[Recorded data]
※
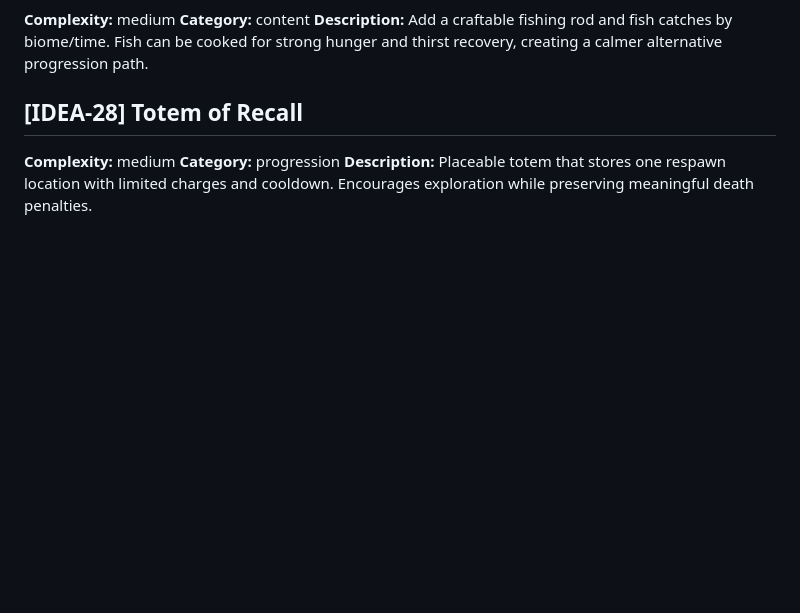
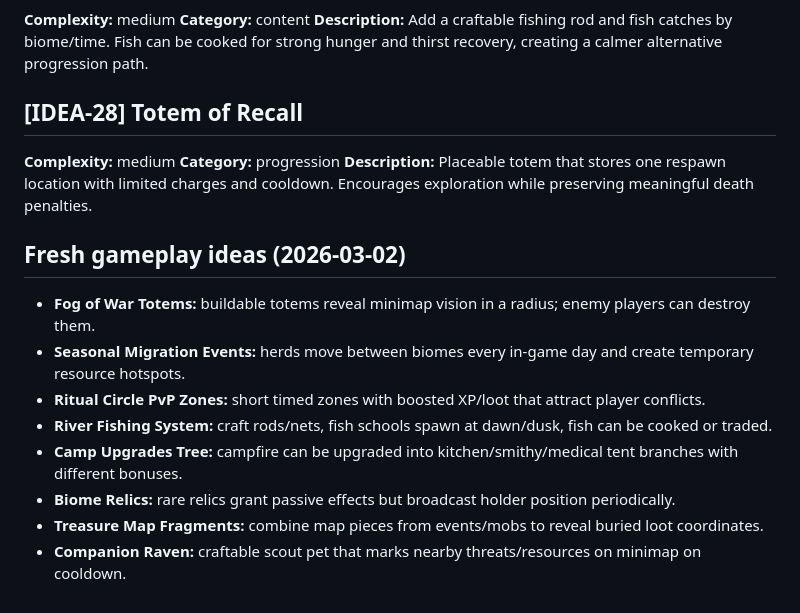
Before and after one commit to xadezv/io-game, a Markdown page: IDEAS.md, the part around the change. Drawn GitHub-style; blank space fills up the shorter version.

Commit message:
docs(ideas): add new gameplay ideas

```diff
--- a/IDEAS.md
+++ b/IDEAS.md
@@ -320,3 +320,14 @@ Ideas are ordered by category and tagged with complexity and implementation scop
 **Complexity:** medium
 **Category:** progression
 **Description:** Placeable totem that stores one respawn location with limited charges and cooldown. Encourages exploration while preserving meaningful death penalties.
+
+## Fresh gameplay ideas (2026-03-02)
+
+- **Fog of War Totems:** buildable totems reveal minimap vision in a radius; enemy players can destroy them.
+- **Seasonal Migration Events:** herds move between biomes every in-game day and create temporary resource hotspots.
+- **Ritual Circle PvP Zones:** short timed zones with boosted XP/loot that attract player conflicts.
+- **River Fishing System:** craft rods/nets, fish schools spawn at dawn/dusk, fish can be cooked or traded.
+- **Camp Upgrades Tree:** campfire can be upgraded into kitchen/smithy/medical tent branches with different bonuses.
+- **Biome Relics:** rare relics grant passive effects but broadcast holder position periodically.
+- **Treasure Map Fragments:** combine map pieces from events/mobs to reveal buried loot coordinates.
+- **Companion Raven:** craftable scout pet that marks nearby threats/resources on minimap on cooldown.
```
※
# Aim of the exercise
Repeat the records in full, exactly as they appear, without the pictures.

# Answer box
Before and after one commit to xadezv/io-game, a Markdown page: IDEAS.md, the part around the change. Drawn GitHub-style; blank space fills up the shorter version.

Commit message:
docs(ideas): add new gameplay ideas

```diff
--- a/IDEAS.md
+++ b/IDEAS.md
@@ -320,3 +320,14 @@ Ideas are ordered by category and tagged with complexity and implementation scop
 **Complexity:** medium
 **Category:** progression
 **Description:** Placeable totem that stores one respawn location with limited charges and cooldown. Encourages exploration while preserving meaningful death penalties.
+
+## Fresh gameplay ideas (2026-03-02)
+
+- **Fog of War Totems:** buildable totems reveal minimap vision in a radius; enemy players can destroy them.
+- **Seasonal Migration Events:** herds move between biomes every in-game day and create temporary resource hotspots.
+- **Ritual Circle PvP Zones:** short timed zones with boosted XP/loot that attract player conflicts.
+- **River Fishing System:** craft rods/nets, fish schools spawn at dawn/dusk, fish can be cooked or traded.
+- **Camp Upgrades Tree:** campfire can be upgraded into kitchen/smithy/medical tent branches with different bonuses.
+- **Biome Relics:** rare relics grant passive effects but broadcast holder position periodically.
+- **Treasure Map Fragments:** combine map pieces from events/mobs to reveal buried loot coordinates.
+- **Companion Raven:** craftable scout pet that marks nearby threats/resources on minimap on cooldown.
```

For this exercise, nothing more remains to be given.